Exactly as written, print out each entry in the data, with no pictures.

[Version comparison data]

BEGIN

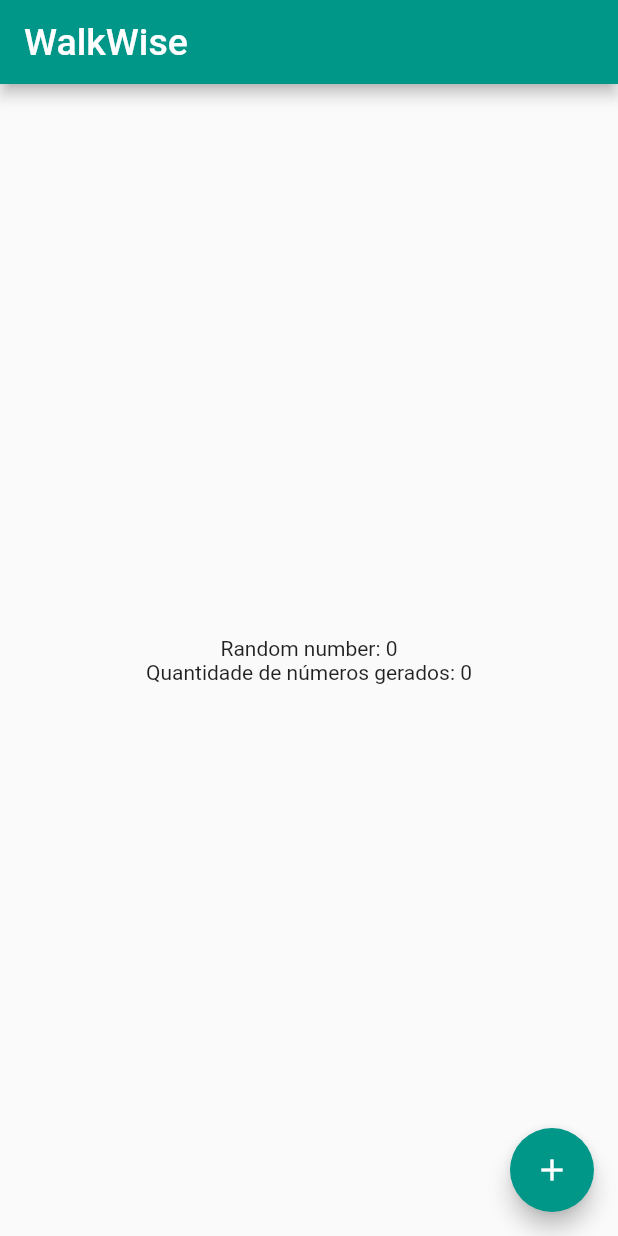
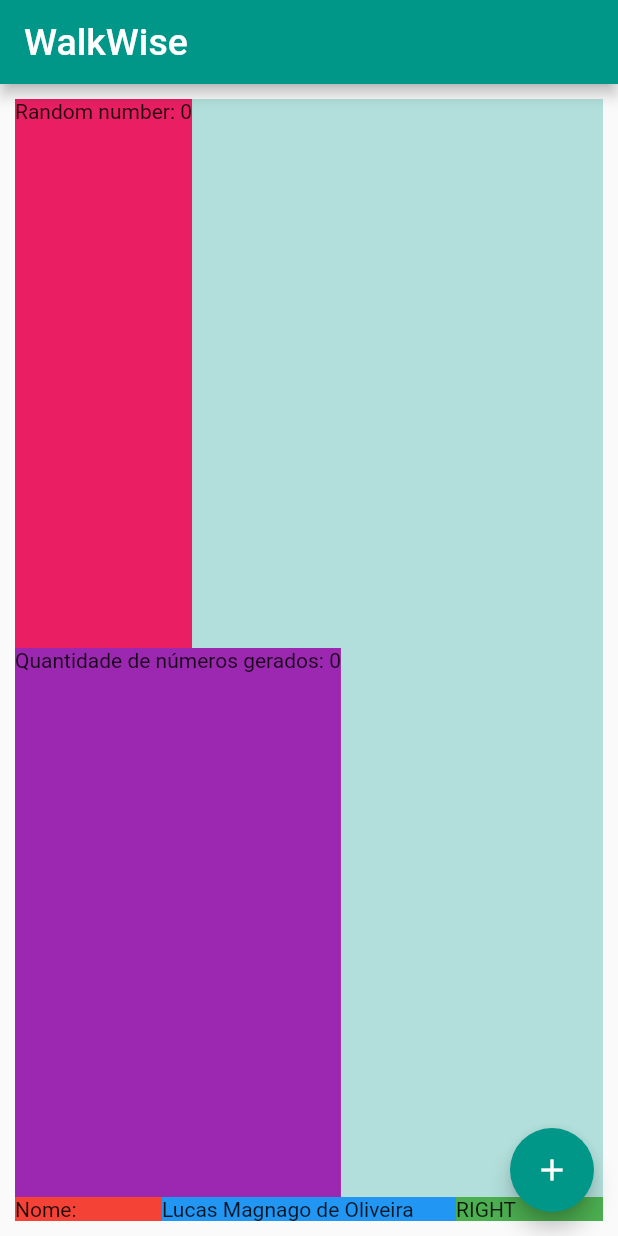
Before and after one commit to LucasMagnago/first-app-flutter, a Flutter app: the screen it shows after launch, on a phone screen of 412 x 824 dp. Run offline on Flutter 3.47's test engine with Material 2 defaults, Android fonts, the phone set to English and light mode, and no system bars; our stand-ins replace google_fonts.

Commit message:
expanded widget and flex

```diff
--- a/lib/pages/home.dart
+++ b/lib/pages/home.dart
@@ -1,6 +1,5 @@
 import 'package:first_app_flutter/service/number_generator.dart';
 import 'package:flutter/material.dart';
-import 'package:google_fonts/google_fonts.dart';
 
 class HomePage extends StatefulWidget {
   const HomePage({Key? key}) : super(key: key);
@@ -25,15 +24,48 @@ class _HomePageState extends State<HomePage> {
         ),
       ),
       body: Container(
+        width: double.infinity,
         margin: const EdgeInsets.fromLTRB(10, 10, 10, 10),
+        color: Colors.teal[100],
         child: Column(
-          mainAxisAlignment: MainAxisAlignment.center,
+          mainAxisAlignment: MainAxisAlignment.start,
+          crossAxisAlignment: CrossAxisAlignment.start,
           children: [
-            Center(
-              child: Text('Random number: $randomNumber'),
+            Expanded(
+              child: Container(
+                color: Colors.pink,
+                child: Text('Random number: $randomNumber'),
+              ),
             ),
-            Center(
-              child: Text('Quantidade de números gerados: $contNumbers'),
+            Expanded(
+              child: Container(
+                color: Colors.purple,
+                child: Text('Quantidade de números gerados: $contNumbers'),
+              ),
+            ),
+            Row(
+              children: [
+                Expanded(
+                  flex: 1,
+                  child: Container(
+                    color: Colors.red,
+                    child: Text('Nome: '),
+                  ),
+                ),
+                Expanded(
+                  flex: 2,
+                  child: Container(
+                    color: Colors.blue,
+                    child: Text('Lucas Magnago de Oliveira'),
+                  ),
+                ),
+                Expanded(
+                  child: Container(
+                    color: Colors.green,
+                    child: Text('RIGHT'),
+                  ),
+                ),
+              ],
             ),
           ],
         ),
```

END

- Solved exercise
Before and after one commit to LucasMagnago/first-app-flutter, a Flutter app: the screen it shows after launch, on a phone screen of 412 x 824 dp. Run offline on Flutter 3.47's test engine with Material 2 defaults, Android fonts, the phone set to English and light mode, and no system bars; our stand-ins replace google_fonts.

Commit message:
expanded widget and flex

```diff
--- a/lib/pages/home.dart
+++ b/lib/pages/home.dart
@@ -1,6 +1,5 @@
 import 'package:first_app_flutter/service/number_generator.dart';
 import 'package:flutter/material.dart';
-import 'package:google_fonts/google_fonts.dart';
 
 class HomePage extends StatefulWidget {
   const HomePage({Key? key}) : super(key: key);
@@ -25,15 +24,48 @@ class _HomePageState extends State<HomePage> {
         ),
       ),
       body: Container(
+        width: double.infinity,
         margin: const EdgeInsets.fromLTRB(10, 10, 10, 10),
+        color: Colors.teal[100],
         child: Column(
-          mainAxisAlignment: MainAxisAlignment.center,
+          mainAxisAlignment: MainAxisAlignment.start,
+          crossAxisAlignment: CrossAxisAlignment.start,
           children: [
-            Center(
-              child: Text('Random number: $randomNumber'),
+            Expanded(
+              child: Container(
+                color: Colors.pink,
+                child: Text('Random number: $randomNumber'),
+              ),
             ),
-            Center(
-              child: Text('Quantidade de números gerados: $contNumbers'),
+            Expanded(
+              child: Container(
+                color: Colors.purple,
+                child: Text('Quantidade de números gerados: $contNumbers'),
+              ),
+            ),
+            Row(
+              children: [
+                Expanded(
+                  flex: 1,
+                  child: Container(
+                    color: Colors.red,
+                    child: Text('Nome: '),
+                  ),
+                ),
+                Expanded(
+                  flex: 2,
+                  child: Container(
+                    color: Colors.blue,
+                    child: Text('Lucas Magnago de Oliveira'),
+                  ),
+                ),
+                Expanded(
+                  child: Container(
+                    color: Colors.green,
+                    child: Text('RIGHT'),
+                  ),
+                ),
+              ],
             ),
           ],
         ),
```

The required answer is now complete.